The Bishop believes in quiet work without any fanfare. He spoke about a lot of silent yet sustainable social work being done at the grass-root level through Palli Unnayan Samiti and the Family Commission. We heard of Narendra Modi’s 'Swachh Bharat Abhiyan' now but the Bishop had pioneered this concept – a sanitary toilet for each family – in his diocese many years ago through the Family Commission which also tirelessly works for keeping families together and reconciliation of broken families. The beneficiaries are mostly non-Christian residents who are also great devotees of Mother Mary and Mother Teresa. The Bishop said that he is stunned at their devotion. When he asked a few of them the reason for their devotion, they said that Mother Mary grants their prayers (Photo: Statue of Mother Teresa in the chapel).
There is a great similarity between Bishop Lobo who besides being Chairman of National Institute of Social Communications, Research and Training (NISCORT) Ghaziabad, is also the National Chairman for Social Communications and Farrell Shah, Director–Social Communications Commission, Archdiocese of Calcutta. Both are self-effacing. Both believe in `servant-leadership'.
The Bishop used this phrase pointing at the portrait of the Last Supper. He said before the last supper Jesus washed the feet of his disciples urging them for servant leadership: “Go out and serve the world.” This is the justification for putting up the portrait at the exit for visitors to carry home the message of "service" before they leave the Cathedral).
Brief Note on Baruipur Diocese

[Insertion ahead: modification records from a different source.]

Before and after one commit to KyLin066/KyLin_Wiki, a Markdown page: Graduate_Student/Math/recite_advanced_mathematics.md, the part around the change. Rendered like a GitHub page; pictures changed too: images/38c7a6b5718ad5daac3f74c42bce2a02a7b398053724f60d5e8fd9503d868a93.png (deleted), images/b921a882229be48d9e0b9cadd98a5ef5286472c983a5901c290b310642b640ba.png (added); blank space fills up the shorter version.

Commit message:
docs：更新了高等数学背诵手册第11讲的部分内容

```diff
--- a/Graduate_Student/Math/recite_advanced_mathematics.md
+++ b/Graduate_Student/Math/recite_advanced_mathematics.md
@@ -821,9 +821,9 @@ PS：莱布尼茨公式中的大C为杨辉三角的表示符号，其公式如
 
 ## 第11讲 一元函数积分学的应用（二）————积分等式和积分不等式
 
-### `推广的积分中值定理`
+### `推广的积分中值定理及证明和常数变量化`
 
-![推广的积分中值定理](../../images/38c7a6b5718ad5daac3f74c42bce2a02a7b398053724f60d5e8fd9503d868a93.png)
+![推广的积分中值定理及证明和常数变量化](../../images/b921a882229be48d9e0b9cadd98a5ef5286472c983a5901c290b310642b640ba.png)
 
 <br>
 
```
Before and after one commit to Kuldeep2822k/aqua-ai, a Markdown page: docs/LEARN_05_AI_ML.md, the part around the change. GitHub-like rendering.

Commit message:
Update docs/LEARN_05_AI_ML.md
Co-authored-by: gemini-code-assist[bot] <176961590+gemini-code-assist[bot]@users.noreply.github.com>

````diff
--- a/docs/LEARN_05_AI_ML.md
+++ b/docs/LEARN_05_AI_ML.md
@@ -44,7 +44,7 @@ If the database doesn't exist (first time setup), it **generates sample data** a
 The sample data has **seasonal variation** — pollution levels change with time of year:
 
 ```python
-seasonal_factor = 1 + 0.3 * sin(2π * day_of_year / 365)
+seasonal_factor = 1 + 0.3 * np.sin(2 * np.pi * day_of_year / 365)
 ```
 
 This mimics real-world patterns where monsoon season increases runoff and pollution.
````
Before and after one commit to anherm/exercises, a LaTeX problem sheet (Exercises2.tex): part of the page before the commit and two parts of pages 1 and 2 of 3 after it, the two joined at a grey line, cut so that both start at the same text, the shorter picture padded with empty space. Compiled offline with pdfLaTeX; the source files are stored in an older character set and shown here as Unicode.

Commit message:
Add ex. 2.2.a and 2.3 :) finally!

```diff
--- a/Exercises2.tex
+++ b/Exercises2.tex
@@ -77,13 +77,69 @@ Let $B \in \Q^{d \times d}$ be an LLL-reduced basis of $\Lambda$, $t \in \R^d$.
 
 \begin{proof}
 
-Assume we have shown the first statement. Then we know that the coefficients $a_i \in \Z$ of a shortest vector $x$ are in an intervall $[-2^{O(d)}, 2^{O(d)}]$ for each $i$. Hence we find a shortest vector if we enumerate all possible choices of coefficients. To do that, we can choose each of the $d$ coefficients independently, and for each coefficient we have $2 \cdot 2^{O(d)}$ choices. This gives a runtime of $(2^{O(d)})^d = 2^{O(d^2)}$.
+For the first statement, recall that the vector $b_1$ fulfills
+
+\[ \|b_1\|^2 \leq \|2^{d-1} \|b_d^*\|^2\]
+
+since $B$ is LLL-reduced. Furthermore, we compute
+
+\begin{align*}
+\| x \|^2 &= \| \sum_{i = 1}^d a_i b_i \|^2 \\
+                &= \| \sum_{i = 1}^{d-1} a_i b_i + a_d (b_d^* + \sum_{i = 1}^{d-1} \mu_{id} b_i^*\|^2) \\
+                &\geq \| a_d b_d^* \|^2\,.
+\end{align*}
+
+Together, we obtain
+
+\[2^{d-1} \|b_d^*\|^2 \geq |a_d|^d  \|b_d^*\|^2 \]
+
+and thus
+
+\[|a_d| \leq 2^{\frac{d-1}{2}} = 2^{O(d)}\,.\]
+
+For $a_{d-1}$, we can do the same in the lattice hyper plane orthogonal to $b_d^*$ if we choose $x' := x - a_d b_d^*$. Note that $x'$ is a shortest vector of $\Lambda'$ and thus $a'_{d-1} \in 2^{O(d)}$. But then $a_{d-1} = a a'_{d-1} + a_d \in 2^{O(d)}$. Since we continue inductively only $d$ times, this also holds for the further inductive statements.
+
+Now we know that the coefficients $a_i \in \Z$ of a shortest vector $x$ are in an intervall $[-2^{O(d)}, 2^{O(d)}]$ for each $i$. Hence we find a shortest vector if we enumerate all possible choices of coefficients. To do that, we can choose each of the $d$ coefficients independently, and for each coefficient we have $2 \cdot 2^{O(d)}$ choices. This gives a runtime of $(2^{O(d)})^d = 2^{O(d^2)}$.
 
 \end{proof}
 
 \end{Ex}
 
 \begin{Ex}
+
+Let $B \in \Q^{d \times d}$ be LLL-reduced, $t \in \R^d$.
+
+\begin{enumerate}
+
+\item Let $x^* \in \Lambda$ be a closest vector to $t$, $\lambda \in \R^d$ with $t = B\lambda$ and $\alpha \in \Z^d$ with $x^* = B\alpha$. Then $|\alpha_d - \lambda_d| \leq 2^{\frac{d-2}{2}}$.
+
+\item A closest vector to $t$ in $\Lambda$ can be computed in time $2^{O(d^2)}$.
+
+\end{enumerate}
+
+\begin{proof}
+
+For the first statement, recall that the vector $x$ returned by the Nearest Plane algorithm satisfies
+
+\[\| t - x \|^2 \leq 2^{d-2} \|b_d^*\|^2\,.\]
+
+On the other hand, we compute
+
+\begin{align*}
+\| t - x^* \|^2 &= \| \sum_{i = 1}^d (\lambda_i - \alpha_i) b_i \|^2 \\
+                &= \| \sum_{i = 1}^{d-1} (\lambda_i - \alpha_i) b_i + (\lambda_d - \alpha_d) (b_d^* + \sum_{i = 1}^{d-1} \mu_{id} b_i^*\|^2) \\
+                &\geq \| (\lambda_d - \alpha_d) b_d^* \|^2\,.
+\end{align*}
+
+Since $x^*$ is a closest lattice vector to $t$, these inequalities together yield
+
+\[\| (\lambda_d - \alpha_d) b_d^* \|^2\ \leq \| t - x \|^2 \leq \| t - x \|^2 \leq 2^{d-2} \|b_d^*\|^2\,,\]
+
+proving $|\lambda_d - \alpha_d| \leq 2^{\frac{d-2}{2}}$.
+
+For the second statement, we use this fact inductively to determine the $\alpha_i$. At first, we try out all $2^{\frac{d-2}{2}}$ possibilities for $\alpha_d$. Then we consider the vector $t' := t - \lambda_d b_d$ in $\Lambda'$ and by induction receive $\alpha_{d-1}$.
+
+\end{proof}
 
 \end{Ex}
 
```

The diocese covers 10,568 square kilometers, of which 3,075 is forest land. It is located in the southern part of West Bengal state, comprising the whole of South 24 Parganas district with its 3, 470 villages, six municipal towns and 32 non-municipal towns,as well as small parts of Kolkata and North 24 Parganas district. Two parishes are in Kolkata. Shaped like an irregular rectangle about 120 kilometers north-to-south and 90 kilometers east-to-west, the diocese serves the Indian part of the Ganges delta. State Highways 1 and 3 run through this district, as does the Eastern railway line. Ferry services also are an important mode of transportation in this district. (Photo shows Bishop Lobo minutely supervising the work during the construction of the cathedral)
The total population numbers around 8,890,000 people, of whom 85 percent live in villages. The small urban part of the diocese, only 10 percent of its area, is concentrated in a narrow belt that borders the Hooghly River. Most of the people are dalit, belonging to groups at the bottom of the traditional Indian caste system. Youths below the age of 20 dominate the population. Tribal people account for about 2.2 percent of the population. (The full oak-tree statue of Mother Mary from Spain).
Beside the Cathedral, Baruipur Diocese has 21 parishes; 6 Diocesan Commissions viz. Pastoral Commission – Dishari, Family Commission – Paribar Jyoti, Education Commission – Gyan Deep, Youth Commission, Women's Commission and Laity Commission; 22 Convents; 27 high /primary schools; One college (St Xavier's College – Raghabpur Campus; three technical schools; 10 hostels and a Health Apostolate which includes two home for the aged.
(Source: UCAN India and Baruipur Diocese Directory 2015)